Screenshot and code edit data:
━━━━━━━━━━
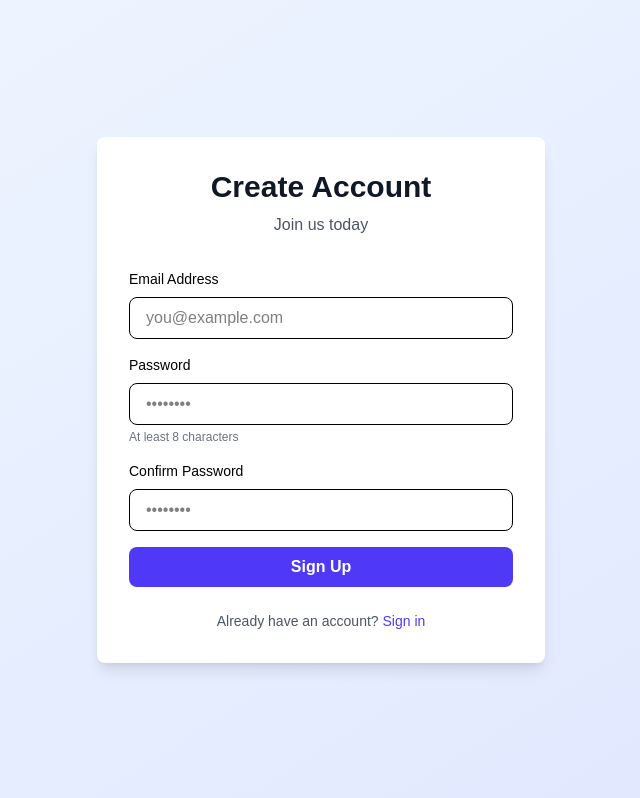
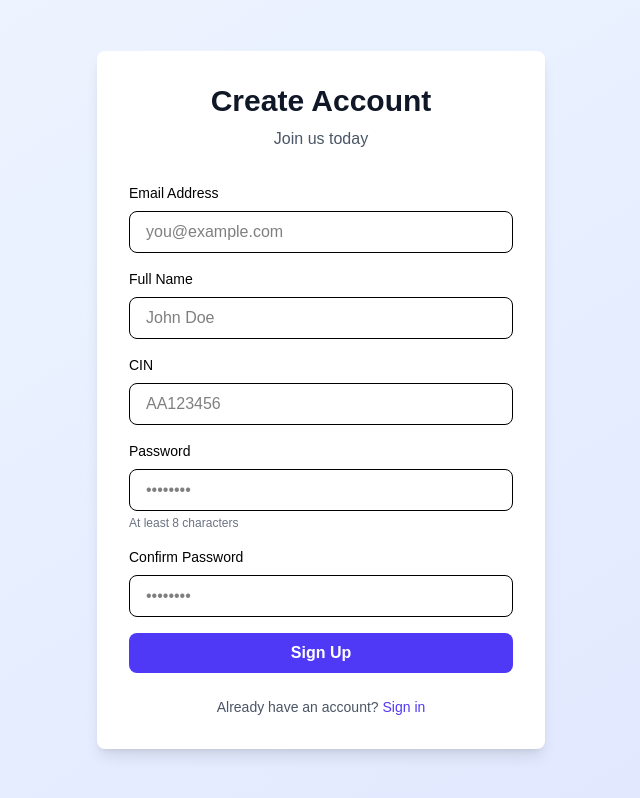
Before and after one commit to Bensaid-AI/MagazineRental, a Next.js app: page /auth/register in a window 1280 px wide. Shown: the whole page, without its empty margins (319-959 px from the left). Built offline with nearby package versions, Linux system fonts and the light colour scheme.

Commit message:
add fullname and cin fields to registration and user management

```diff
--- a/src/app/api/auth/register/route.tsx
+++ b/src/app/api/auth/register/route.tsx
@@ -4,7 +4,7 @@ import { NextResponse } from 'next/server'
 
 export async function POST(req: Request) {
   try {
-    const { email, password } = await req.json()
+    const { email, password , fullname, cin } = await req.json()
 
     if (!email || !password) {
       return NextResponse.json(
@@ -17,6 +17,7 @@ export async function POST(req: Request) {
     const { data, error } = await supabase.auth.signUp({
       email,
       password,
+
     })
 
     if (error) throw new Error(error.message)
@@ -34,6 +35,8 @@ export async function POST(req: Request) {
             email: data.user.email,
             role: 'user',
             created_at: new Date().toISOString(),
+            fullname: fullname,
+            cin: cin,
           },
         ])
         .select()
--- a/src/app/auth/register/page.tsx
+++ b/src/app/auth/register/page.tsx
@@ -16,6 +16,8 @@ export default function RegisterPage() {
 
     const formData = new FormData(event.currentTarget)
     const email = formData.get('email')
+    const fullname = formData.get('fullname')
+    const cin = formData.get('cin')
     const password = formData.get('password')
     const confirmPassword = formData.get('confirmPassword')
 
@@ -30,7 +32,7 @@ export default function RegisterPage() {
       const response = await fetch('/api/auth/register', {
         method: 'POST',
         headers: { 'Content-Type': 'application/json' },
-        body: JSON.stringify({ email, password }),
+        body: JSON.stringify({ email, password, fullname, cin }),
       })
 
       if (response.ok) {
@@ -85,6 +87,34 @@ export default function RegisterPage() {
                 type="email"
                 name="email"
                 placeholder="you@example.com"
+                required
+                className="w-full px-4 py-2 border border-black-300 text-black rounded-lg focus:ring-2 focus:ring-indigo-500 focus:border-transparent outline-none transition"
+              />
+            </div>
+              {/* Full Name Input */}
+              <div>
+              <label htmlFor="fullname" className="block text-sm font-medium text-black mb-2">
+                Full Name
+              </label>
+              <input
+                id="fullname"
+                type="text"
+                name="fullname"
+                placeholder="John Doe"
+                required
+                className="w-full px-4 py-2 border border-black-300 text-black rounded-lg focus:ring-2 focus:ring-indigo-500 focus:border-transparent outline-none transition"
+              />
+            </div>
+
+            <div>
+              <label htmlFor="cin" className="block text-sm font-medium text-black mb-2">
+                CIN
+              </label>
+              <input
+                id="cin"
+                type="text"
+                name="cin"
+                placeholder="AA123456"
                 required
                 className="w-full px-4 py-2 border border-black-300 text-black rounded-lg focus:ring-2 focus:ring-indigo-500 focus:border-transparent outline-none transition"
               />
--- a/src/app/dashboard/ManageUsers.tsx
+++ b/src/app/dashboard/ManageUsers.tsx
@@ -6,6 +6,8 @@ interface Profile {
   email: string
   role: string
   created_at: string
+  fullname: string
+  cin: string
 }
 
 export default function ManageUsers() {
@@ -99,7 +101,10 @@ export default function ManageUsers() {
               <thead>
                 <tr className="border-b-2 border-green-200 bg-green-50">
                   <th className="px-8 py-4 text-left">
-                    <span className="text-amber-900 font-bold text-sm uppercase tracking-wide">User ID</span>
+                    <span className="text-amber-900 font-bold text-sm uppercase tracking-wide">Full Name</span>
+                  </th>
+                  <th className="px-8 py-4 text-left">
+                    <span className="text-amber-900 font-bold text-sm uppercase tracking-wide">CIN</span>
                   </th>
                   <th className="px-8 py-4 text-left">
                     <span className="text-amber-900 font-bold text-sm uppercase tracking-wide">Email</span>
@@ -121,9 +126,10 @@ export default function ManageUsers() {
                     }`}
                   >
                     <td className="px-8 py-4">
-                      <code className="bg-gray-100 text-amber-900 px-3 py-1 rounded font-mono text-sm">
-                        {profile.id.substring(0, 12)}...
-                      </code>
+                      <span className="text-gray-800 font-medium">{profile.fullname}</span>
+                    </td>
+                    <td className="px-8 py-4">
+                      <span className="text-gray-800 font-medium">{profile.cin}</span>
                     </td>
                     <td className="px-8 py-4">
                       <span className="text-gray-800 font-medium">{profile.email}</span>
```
━━━━━━━━━━
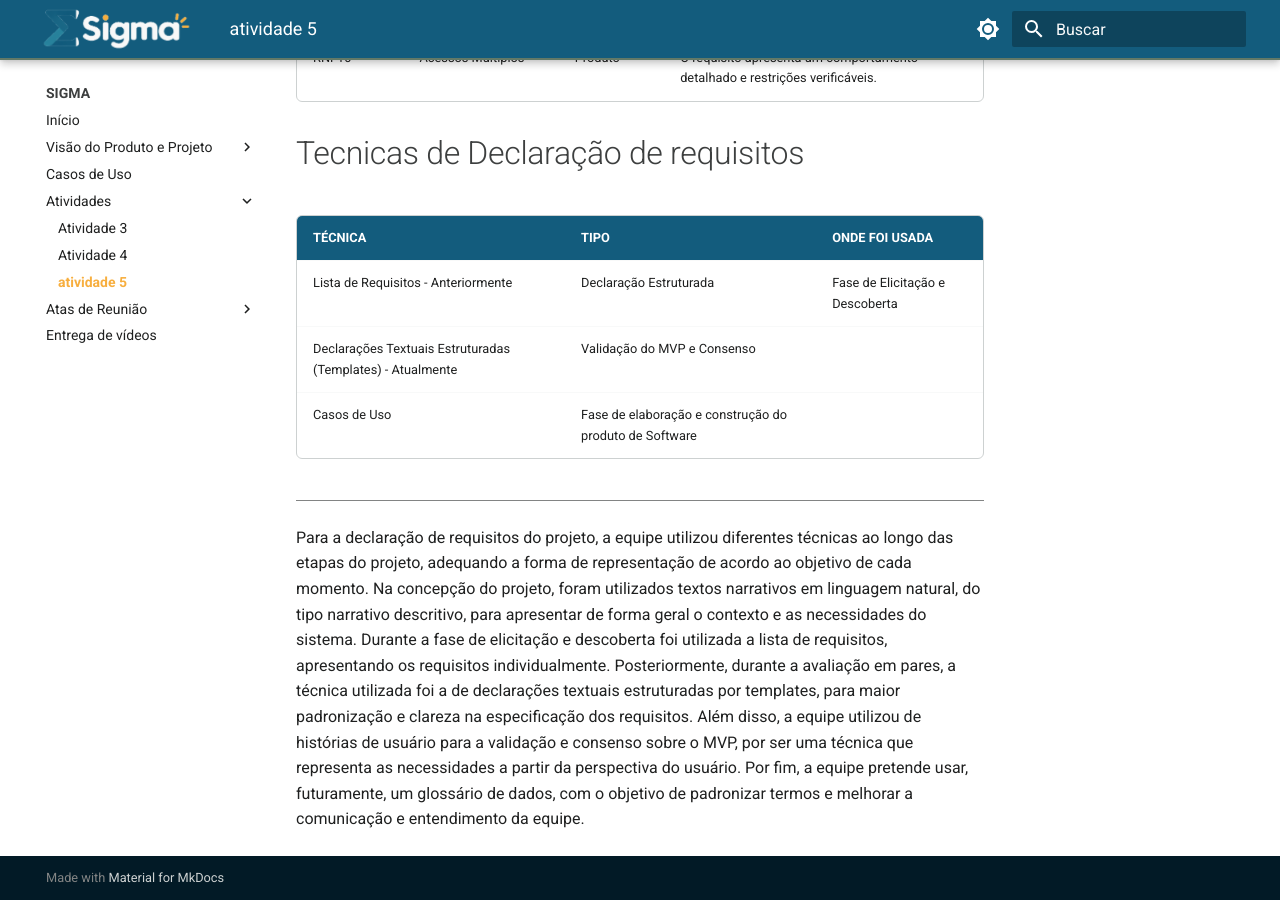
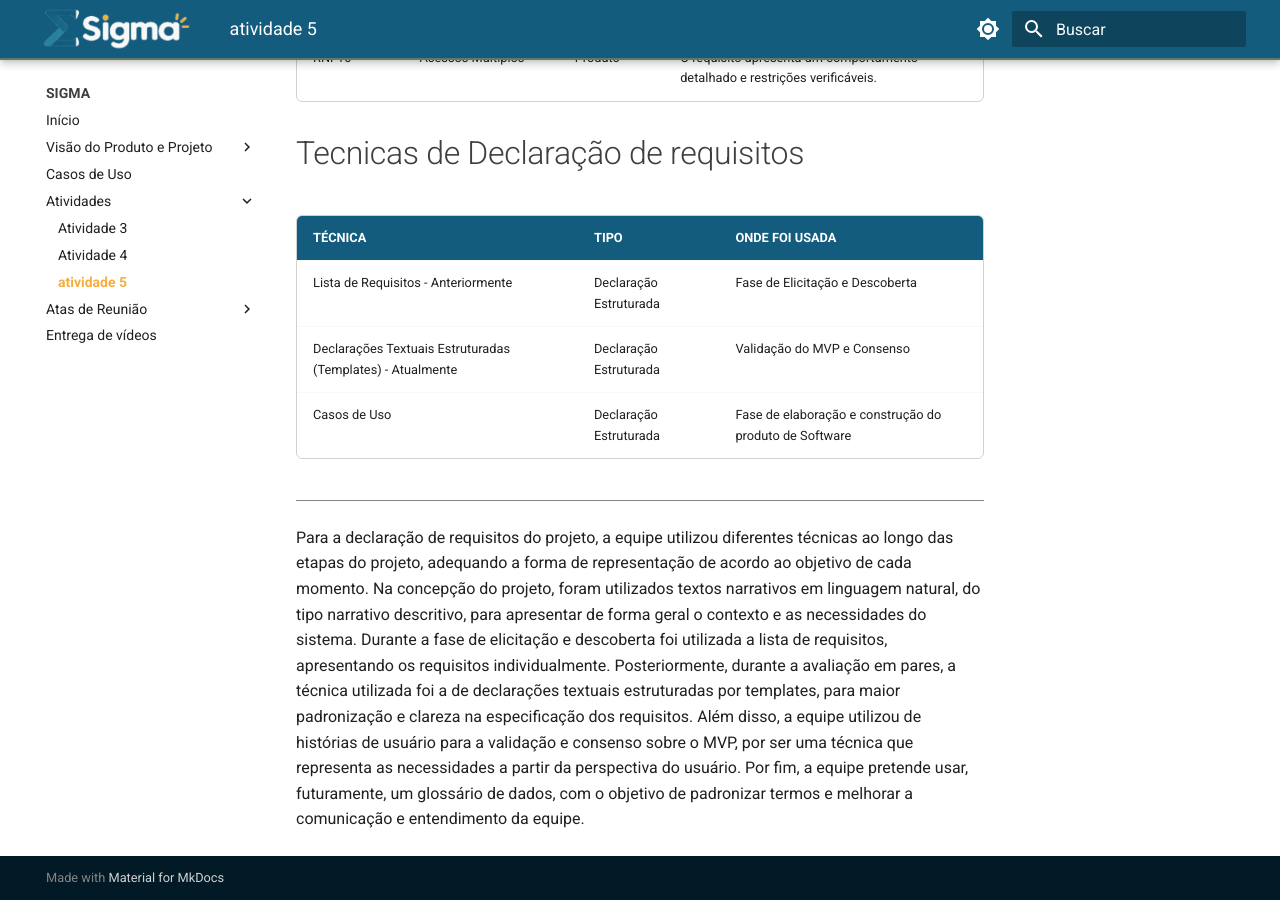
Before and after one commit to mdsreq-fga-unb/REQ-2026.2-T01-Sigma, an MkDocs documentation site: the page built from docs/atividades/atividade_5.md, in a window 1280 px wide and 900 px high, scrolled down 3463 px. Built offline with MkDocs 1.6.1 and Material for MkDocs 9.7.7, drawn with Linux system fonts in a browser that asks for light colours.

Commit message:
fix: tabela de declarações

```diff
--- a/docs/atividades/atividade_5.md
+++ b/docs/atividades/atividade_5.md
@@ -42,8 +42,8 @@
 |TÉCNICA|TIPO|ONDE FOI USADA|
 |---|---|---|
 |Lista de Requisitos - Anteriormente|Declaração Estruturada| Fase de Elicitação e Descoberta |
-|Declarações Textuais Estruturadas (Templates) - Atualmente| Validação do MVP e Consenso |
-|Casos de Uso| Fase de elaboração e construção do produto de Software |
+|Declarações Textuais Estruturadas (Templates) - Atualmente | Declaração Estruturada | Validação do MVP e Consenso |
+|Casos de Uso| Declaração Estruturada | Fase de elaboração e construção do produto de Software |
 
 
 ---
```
━━━━━━━━━━
What is needed
I need every line of the data that has the word "POST"; please list them.

Written answer
 export async function POST(req: Request) {
@@ -17,6 +17,7 @@ export async function POST(req: Request) {
@@ -34,6 +35,8 @@ export async function POST(req: Request) {
         method: 'POST',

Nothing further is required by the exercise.